There is nothing like a Hayao Miyazaki movie. Released in 2008, Ponyo was the tenth film Miyazaki directed (his eighth for Studio Ghibli). To celebrate its tenth anniversary, GKIDS and Fathom Events gave it a limited theatrical run.
A small goldfish wanders off from her four-flippered home, narrowly escapes a fishing trawler dredging up piles of garbage from the bottom of the sea, and gets stuck inside a glass jar. She is rescued by Sosuke, a five-year-old boy who places her in a bucket and shows her off to his mom and the old ladies at the retirement home where his mom works. When the fish (called Brunhilde by her dad, but dubbed Ponyo - because it sounds like "Squishy" in Japanese or so says the trivia that played before the film - by Sozuke) licks the blood from a wound on Sozuke’s finger, she turns into a little girl with magical powers. By moving from the sea to the human world, Ponyo causes a great tsunami.
Miyazaki’s imagination seems limitless. Consider the opening scene in which we plunge into the ocean and are mesmerized by thousands of jellyfish, all 1,600 of which were hand drawn and individually animated. Marvel at all of the ancient fish that populate the flooded landscape and serve no narrative purpose, seeming to exist solely to delight Miyazaki and his audience. Gasp with joy when the oceans waves turn into giant fish that leap against the shore during a storm.
The story gleefully rips off Hans Christian Anderson’s story The Little Mermaid with helpings of Wagner thrown in for good measure (the score teases "Ride of the Valkyries" when those giant fish are skittering across the sea). It is fairly simple plotwise, easy to follow by children, yet it plays like poetry, it sings like a psalm.
As a father, I appreciate that Miyazaki’s characters are are so very often kind-hearted, generous of spirit, and gentle-natured. Sozuke and Ponyo are playful, intelligent and resourceful, but never bratty. The mother takes Ponyo’s sudden appearance into her life, and her apparent magical nature in stride. She welcomes her into her home, dries the rain from her hair, and fixes her a cup of tea. The elderly women in the nursing home are filled with curiosity and kindness. Even Ponyo’s father, who at first seems like a villain, becomes a much more interesting hero of sorts. He was human once, before becoming the caretaker of the sea, and now is disgusted by all the waste humans throw into the ocean. His anger in the early scenes stem from fearing that the humans have kidnapped Ponyo and will destroy her.
Like a lot of Miyazaki films, I was not particularly fond of Ponyo when I first watched it ten years ago. His films are so strange, so unlike what we know of as animated films, that it always takes me a couple of viewings to get on his wavelength. But with each showing, I come to love his films more and more.
Also included in my viewing was the amusing animated short film from France, Funny Fish. It's about a group of fish who think a floating red balloon is another fish in need of rescuing.

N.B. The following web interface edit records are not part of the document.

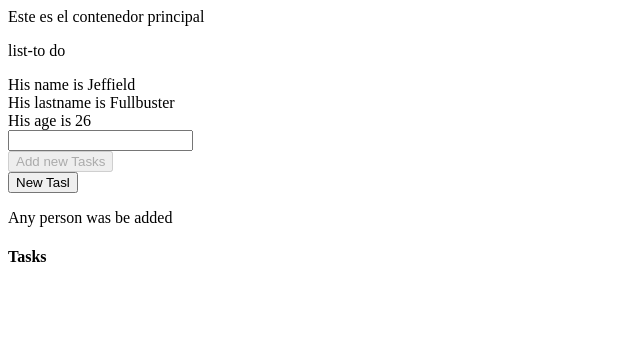
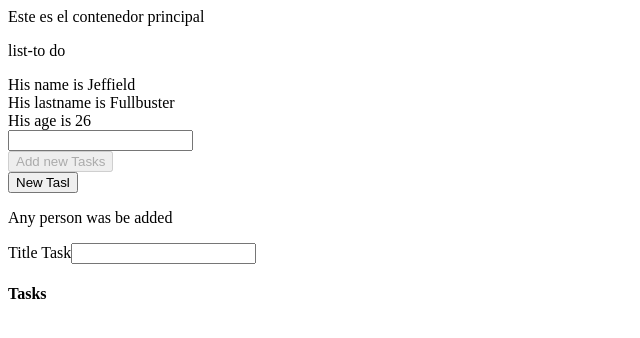
Before and after one commit to Jeffield97/Angular-Class, an Angular app: page / in a window 1280 px wide. Shown: the top 338 px of the page, without its empty margins (0-640 px from the left). Built offline with nearby package versions, Linux system fonts and the light colour scheme.

Commit message:
Event binding with input

```diff
--- a/src/app/list-container/list-container.component.html
+++ b/src/app/list-container/list-container.component.html
@@ -16,4 +16,8 @@
   <button (click)="addTask()">New Tasl</button>
   <p>{{ message }}</p>
 </div>
+
+<label for="titleTask">Title Task</label>
+<input type="text" id="titleTask" (input)="changeTitle($event)" />
+{{ title }}
 <h4>Tasks</h4>
--- a/src/app/list-container/list-container.component.ts
+++ b/src/app/list-container/list-container.component.ts
@@ -6,12 +6,18 @@ import { Component } from '@angular/core';
   styleUrls: ['./list-container.component.css']
 })
 export class ListContainerComponent {
+  // Properties
   name: string = "Jeffield"
   lastname: string = "Fullbuster"
   age: number = 26
   btn_disable: boolean = true
   message = "Any person was be added"
+  title=""
+  //Functions
   addTask():void {
     this.message= "Task added successfully"
   }
+  changeTitle(e:Event): void{
+    this.title=(<HTMLInputElement>e.target).value
+  }
 }
```
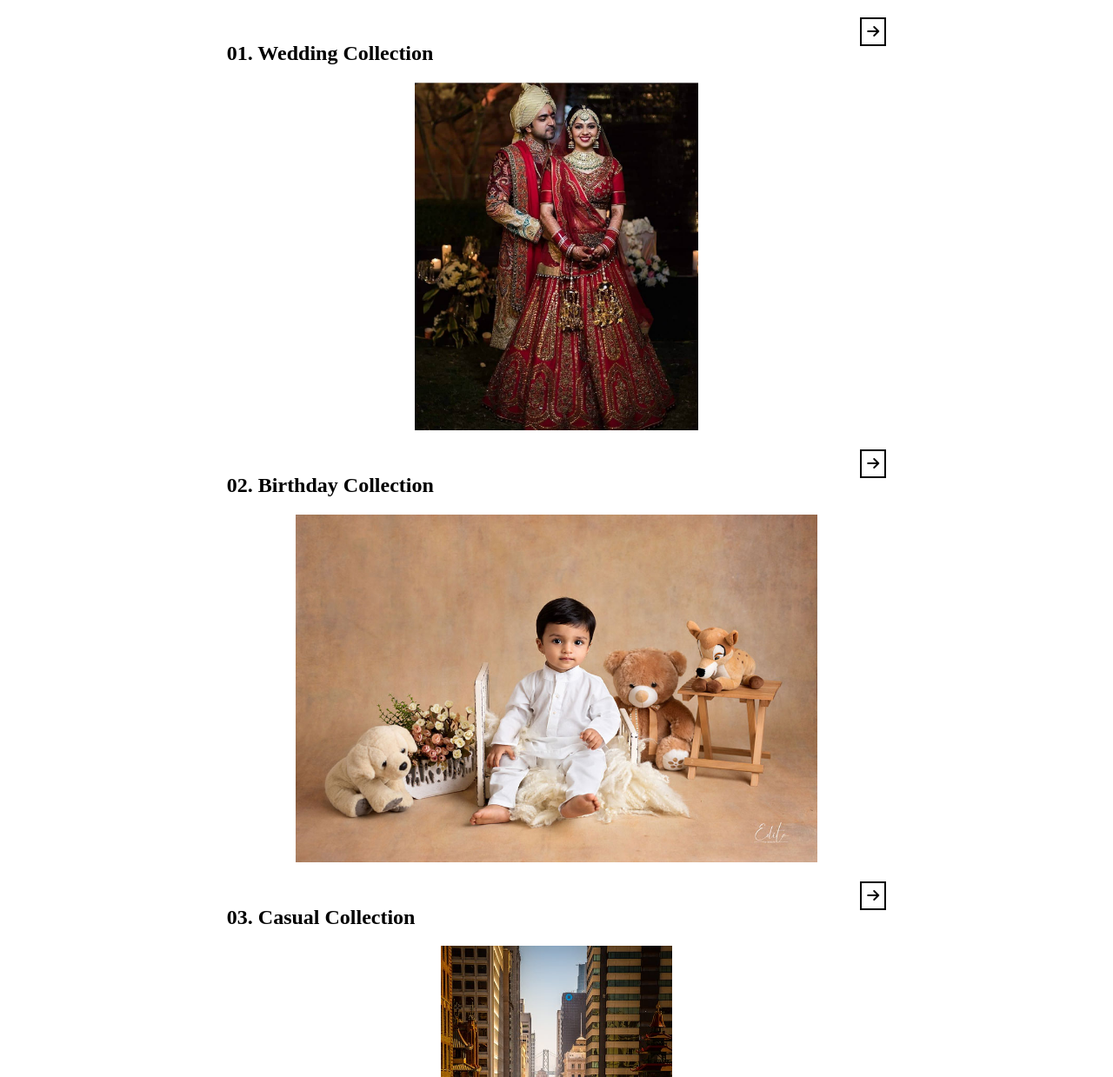
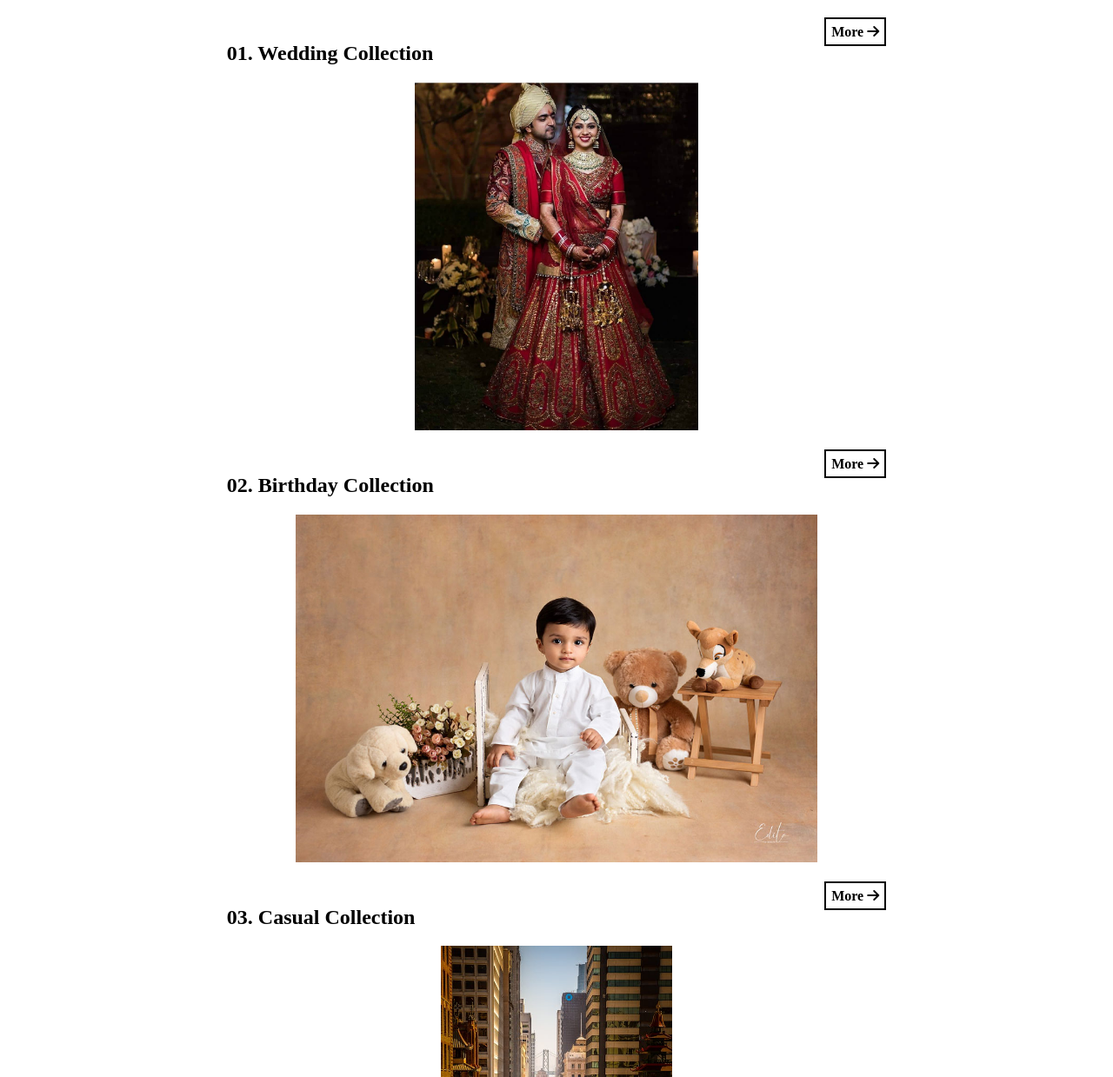
Before and after one commit to VipulNagrale/MMStudio, a plain HTML site: page Portfulio.html in a window 1280 px wide. Shown: the part 810-2049 px from the top of the page at 87% size. Drawn offline with Linux system fonts and the light colour scheme.

Commit message:
Update Portfulio.html

```diff
--- a/Portfulio.html
+++ b/Portfulio.html
@@ -5,7 +5,7 @@
     <meta charset="UTF-8">
     <meta http-equiv="X-UA-Compatible" content="IE=edge">
     <meta name="viewport" content="width=device-width, initial-scale=1.0">
-    <title>Document</title>
+    <title>Portfulio Page</title>
     <link rel="stylesheet" href="Portfulio.css">
     <script src="https://kit.fontawesome.com/2620c3974a.js" crossorigin="anonymous"></script>
 </head>
@@ -46,7 +46,7 @@
             <div class="imgscontainer">
                 <div class="imghead">
                     <div class="imgheading"><h2>01.  Wedding Collection</h2></div>
-                    <div class="nextbtn"><a href="weddingPage.html"><i class="fa-sharp fa-solid fa-arrow-right"></i></a></div>
+                    <div class="nextbtn"><a href="weddingPage.html"><strong>More </strong><i class="fa-sharp fa-solid fa-arrow-right"></i></a></div>
                 </div>
                 <div class="imgcollection">
                     <img src="wedding1.jpg" alt="Wedding Collections">
@@ -56,7 +56,7 @@
             <div class="imgscontainer">
                 <div class="imghead">
                     <div class="imgheading"><h2>02.  Birthday Collection</h2></div>
-                    <div class="nextbtn"><a href="birthdayPage.html"><i class="fa-sharp fa-solid fa-arrow-right"></i></a></div>
+                    <div class="nextbtn"><a href="birthdayPage.html"><strong>More </strong><i class="fa-sharp fa-solid fa-arrow-right"></i></a></div>
                 </div>
                 <div class="imgcollection">
                     <img src="birthday1.jpg" alt="Wedding Collections">
@@ -66,7 +66,7 @@
             <div class="imgscontainer">
                 <div class="imghead">
                     <div class="imgheading"><h2>03.  Casual Collection</h2></div>
-                    <div class="nextbtn"><a href="casualPage.html"><i class="fa-sharp fa-solid fa-arrow-right"></i></a></div>
+                    <div class="nextbtn"><a href="casualPage.html"><strong>More </strong><i class="fa-sharp fa-solid fa-arrow-right"></i></a></div>
                 </div>
                 <div class="imgcollection">
                     <img src="city1.jpeg" alt="Wedding Collections">
```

Ponyo’s theatrical run is now over, but it was just the beginning of the 2018 Studio Ghibli Fest put on by GKIDS and Fathom Events. Over the course of 2018, they will be running eight more of the famed studio’s films. You can find a full listing on the Fathom website.